**Exercise:** The word "capacity" may appear in lines of the data below. Say how many lines hold it, giving only the number.

====== Information supplied ======

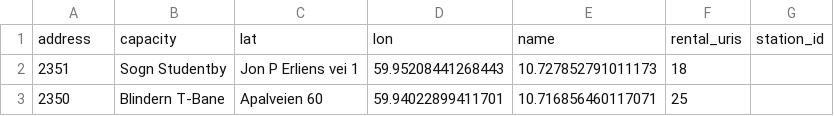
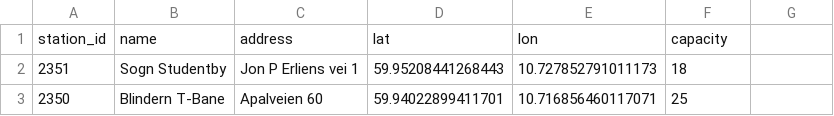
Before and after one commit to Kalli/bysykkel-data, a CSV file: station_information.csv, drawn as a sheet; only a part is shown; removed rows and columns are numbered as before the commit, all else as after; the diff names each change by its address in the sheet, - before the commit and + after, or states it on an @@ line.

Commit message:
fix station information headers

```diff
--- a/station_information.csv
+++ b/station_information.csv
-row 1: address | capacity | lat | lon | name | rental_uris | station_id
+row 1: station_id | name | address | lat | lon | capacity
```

======
====== Information supplied ======

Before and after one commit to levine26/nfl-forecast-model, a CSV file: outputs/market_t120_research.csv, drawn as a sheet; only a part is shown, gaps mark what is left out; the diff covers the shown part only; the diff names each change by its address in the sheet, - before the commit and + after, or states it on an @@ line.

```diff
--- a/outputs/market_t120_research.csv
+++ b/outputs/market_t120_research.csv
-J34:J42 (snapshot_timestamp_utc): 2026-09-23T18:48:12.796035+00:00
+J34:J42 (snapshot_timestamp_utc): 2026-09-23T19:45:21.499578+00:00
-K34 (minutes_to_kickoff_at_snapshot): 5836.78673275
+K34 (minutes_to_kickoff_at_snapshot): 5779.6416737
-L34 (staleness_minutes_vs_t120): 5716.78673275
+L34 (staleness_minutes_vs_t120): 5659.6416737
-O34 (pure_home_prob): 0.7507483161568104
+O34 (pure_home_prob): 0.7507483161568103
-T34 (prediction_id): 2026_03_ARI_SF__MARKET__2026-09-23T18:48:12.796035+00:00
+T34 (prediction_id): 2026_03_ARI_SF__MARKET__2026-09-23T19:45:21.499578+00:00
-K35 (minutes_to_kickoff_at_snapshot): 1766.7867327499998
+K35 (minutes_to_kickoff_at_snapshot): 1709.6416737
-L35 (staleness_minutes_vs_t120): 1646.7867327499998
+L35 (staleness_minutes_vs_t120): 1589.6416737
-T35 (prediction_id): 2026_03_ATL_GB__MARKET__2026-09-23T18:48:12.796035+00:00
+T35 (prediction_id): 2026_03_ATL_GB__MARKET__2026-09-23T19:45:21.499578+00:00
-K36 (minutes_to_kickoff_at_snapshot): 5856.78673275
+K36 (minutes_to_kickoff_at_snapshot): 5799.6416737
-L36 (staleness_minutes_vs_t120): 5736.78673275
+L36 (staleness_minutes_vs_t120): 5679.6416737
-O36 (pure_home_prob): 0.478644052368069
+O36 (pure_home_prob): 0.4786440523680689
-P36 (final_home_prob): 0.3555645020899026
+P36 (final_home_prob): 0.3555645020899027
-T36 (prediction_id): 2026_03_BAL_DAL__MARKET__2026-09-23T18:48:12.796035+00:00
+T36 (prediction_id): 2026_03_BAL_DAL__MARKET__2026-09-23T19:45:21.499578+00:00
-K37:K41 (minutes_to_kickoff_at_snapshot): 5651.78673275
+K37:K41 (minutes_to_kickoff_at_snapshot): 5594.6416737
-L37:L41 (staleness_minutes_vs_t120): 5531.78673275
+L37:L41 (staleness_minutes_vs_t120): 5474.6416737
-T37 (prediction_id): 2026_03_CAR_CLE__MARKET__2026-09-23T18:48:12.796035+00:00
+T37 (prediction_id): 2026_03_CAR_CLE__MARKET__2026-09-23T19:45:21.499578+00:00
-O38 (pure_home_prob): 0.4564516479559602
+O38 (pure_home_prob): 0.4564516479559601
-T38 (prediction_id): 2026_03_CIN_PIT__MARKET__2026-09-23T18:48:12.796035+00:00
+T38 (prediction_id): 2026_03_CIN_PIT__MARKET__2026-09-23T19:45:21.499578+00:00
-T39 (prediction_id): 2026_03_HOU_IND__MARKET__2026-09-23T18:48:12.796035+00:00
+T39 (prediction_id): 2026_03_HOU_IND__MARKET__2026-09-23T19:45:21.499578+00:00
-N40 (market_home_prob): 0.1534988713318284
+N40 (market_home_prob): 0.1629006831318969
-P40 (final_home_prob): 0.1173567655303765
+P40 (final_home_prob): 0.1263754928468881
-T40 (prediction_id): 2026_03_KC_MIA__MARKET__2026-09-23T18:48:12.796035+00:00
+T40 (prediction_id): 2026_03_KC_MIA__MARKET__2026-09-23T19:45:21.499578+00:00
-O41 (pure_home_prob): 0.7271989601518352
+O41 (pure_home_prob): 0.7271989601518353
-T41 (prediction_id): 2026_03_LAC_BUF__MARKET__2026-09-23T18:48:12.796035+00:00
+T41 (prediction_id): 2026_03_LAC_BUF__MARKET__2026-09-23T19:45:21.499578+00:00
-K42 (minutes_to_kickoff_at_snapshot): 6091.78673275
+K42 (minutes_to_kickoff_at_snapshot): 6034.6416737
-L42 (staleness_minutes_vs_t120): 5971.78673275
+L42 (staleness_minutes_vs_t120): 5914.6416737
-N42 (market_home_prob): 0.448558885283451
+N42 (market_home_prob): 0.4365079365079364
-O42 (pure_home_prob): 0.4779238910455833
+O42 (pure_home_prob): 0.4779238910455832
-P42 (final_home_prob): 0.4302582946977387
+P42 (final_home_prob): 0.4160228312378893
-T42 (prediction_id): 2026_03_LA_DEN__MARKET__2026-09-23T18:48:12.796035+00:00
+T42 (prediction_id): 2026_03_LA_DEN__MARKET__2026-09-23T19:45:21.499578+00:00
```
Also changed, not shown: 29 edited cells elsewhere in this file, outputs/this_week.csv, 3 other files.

======

**Task output:** 2